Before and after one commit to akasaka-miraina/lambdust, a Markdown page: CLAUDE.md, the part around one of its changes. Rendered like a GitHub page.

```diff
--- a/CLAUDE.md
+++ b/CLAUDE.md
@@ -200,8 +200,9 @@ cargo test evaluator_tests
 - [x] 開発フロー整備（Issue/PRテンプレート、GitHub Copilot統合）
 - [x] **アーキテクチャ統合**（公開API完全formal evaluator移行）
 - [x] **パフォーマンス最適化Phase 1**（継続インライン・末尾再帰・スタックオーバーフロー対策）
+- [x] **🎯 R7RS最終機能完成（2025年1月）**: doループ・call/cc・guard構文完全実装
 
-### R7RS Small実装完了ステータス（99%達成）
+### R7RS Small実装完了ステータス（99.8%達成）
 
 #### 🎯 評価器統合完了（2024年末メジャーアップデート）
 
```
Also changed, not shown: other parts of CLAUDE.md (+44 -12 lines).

______________________________

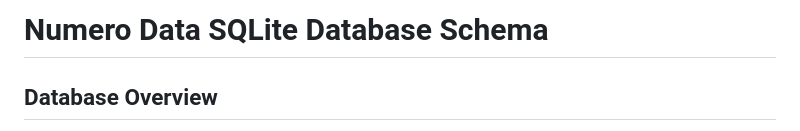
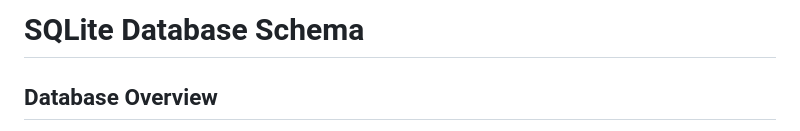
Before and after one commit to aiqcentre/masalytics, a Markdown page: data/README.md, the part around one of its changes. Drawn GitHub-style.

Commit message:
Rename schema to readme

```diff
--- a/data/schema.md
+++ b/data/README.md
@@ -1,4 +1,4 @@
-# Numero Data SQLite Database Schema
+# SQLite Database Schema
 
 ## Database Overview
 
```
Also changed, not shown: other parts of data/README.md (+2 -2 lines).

______________________________

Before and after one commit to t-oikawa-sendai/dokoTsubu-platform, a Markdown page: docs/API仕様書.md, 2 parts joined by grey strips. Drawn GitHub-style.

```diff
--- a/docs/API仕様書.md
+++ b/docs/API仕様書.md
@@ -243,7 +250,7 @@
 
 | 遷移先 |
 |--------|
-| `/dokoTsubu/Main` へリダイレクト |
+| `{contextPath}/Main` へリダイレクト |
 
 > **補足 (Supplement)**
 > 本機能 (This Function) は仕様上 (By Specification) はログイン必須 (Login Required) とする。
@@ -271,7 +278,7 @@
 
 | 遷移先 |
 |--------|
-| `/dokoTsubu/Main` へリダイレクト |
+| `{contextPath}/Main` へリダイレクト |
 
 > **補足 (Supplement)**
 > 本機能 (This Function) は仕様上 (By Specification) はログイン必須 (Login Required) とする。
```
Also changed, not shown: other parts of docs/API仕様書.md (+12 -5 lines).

______________________________

* The problem: Only the lines with "Database" are needed; find them in the records and copy each one.

* Response for this exercise:
-# Numero Data SQLite Database Schema
+# SQLite Database Schema
 ## Database Overview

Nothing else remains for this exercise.